“You can get hold of information quickly – for example, at point of sale – and slice and dice it any way you want,” says SAP’s Adrian Simpson of the new generation of ERP. “You don’t just have to use it the way that it comes to you in an IT report. You can get inside the data so much more quickly.” CRM, EPOS, warehouse and supply chain data is coming together as the much-vaunted ERP ‘dashboard’, which can be revelatory when it comes to quickly making and implementing pricing decisions.
It sounds like a playground for savvy marketers. And in some ways it is. But the cloud on the horizon is the customers themselves.
They also have information, especially about price, and Short says he sees too many retailers and manufacturers drawn into a race to the bottom as they slash prices to react to the threat of real-time data. That gets even harder when retailers haven’t joined up pricing and stock availability across their own channels.
A consumer backlash against sharing data has yet to materialize on a significant scale. But Dunnhumby’s Hinds is mindful of the danger. “The key is that [sharing data] should add to the shopping experience. If you do it cleverly and it works, it’s good. If it’s done badly, it’s intrusive”. Or as Short puts it: “The important thing is to be trusted”. Even in a brave new world, some things remain the same.

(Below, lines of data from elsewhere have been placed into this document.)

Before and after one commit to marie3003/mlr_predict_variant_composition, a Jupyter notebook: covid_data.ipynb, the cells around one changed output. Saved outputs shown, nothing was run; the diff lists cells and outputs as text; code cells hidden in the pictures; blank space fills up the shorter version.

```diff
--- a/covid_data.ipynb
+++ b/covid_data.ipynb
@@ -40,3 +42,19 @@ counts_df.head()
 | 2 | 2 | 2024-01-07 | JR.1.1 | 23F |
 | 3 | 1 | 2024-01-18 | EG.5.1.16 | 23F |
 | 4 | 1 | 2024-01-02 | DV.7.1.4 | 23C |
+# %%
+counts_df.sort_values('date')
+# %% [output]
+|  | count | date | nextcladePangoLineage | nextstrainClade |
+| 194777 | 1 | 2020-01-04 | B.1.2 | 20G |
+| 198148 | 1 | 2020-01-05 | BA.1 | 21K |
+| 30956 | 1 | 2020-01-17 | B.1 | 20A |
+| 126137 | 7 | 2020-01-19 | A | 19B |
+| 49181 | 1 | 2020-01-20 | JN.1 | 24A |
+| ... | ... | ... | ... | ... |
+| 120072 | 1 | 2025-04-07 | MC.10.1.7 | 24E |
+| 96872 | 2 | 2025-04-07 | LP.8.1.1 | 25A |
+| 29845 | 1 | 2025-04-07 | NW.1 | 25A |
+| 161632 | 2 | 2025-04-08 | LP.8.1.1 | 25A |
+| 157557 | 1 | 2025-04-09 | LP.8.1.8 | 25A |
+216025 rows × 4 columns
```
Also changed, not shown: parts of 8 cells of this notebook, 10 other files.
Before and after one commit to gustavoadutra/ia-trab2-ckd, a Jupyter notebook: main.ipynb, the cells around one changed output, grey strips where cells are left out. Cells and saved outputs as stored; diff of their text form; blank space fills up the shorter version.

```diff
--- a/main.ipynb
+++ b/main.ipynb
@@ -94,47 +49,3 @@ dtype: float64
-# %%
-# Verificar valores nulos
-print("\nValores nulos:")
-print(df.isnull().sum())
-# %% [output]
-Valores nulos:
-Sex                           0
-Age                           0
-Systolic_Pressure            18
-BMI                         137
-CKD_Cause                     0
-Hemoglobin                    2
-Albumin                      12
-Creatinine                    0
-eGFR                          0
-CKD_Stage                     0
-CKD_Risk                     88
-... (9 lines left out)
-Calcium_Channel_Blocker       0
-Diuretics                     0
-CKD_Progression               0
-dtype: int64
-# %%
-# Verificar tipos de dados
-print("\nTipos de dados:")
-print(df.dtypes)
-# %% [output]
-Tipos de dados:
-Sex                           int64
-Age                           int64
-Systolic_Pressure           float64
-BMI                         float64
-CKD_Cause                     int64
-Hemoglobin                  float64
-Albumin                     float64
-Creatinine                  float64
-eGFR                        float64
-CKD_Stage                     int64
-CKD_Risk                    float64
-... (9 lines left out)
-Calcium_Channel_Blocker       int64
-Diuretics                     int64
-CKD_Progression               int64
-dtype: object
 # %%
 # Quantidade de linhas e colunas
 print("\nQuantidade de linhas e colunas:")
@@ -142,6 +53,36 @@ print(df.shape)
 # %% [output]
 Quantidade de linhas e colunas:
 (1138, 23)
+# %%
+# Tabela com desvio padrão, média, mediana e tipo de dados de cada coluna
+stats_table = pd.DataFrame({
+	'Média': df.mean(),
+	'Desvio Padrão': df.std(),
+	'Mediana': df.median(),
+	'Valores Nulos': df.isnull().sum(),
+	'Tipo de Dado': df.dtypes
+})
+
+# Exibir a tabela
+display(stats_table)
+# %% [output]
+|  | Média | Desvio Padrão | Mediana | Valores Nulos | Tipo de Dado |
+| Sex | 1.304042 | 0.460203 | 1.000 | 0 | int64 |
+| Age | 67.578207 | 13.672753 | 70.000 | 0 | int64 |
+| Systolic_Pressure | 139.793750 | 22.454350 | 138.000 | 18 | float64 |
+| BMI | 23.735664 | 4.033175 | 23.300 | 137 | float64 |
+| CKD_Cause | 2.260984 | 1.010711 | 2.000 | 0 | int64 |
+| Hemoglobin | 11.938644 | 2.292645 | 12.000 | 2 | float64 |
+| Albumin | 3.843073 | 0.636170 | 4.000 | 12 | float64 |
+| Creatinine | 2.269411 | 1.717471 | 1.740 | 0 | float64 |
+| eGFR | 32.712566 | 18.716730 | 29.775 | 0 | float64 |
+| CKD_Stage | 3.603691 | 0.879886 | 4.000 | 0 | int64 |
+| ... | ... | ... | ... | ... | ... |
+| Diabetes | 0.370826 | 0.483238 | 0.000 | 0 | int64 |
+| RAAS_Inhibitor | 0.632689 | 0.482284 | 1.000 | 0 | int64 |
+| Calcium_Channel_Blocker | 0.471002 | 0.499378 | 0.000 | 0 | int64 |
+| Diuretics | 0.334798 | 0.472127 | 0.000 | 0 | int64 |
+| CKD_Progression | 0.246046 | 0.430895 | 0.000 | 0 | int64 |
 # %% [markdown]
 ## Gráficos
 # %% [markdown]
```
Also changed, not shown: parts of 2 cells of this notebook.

Three businesses that learned to love the numbers
|The French supermarket giant has developed an iPhone app which lets customers compile a shopping list before they visit the store, and pushes offers based on their preferences. Casino’s long-standing pricing technology gets rid of discrepancies between stores (or between shelf and till) in an instant, and allows the chain to react quickly, and roll out changes in an instant, when its rivals shift their price points. Tesco is following in its footsteps with an app that gives customers the fastest route around a chosen store based on their shopping list.
||An early adopter of technology – it first analyzed point-of-sale data in the 1970s – the company behind the Olive Garden and Red Lobster chains uses software to predict the number of guests in any of its 1,900 outlets at any time. The information helps organize staffing and ordering, as well as optimizing preparation time. Darden claims to have reduced overtime across its 180,000-strong workforce by 40%, and food waste by 10%. Customer comments are delivered electronically, and a Meal Pacing program helps deliver an order to table within a minute of being cooked.
||The online behemoth uses the language of social networking to recruit customers as its data miners. By making its recommendations process feel like a collaborative effort, rather than a hard sell (principally through its “Betterizer” tool), it gains cheap insight that is invaluable in marketing and predicting inventory levels. Amazon asks customers to rate old purchases, and allows them to disallow recommendations that don’t reflect their personal taste. With 100 million visits per month, Amazon is now believed to be expanding its online ad metrics.|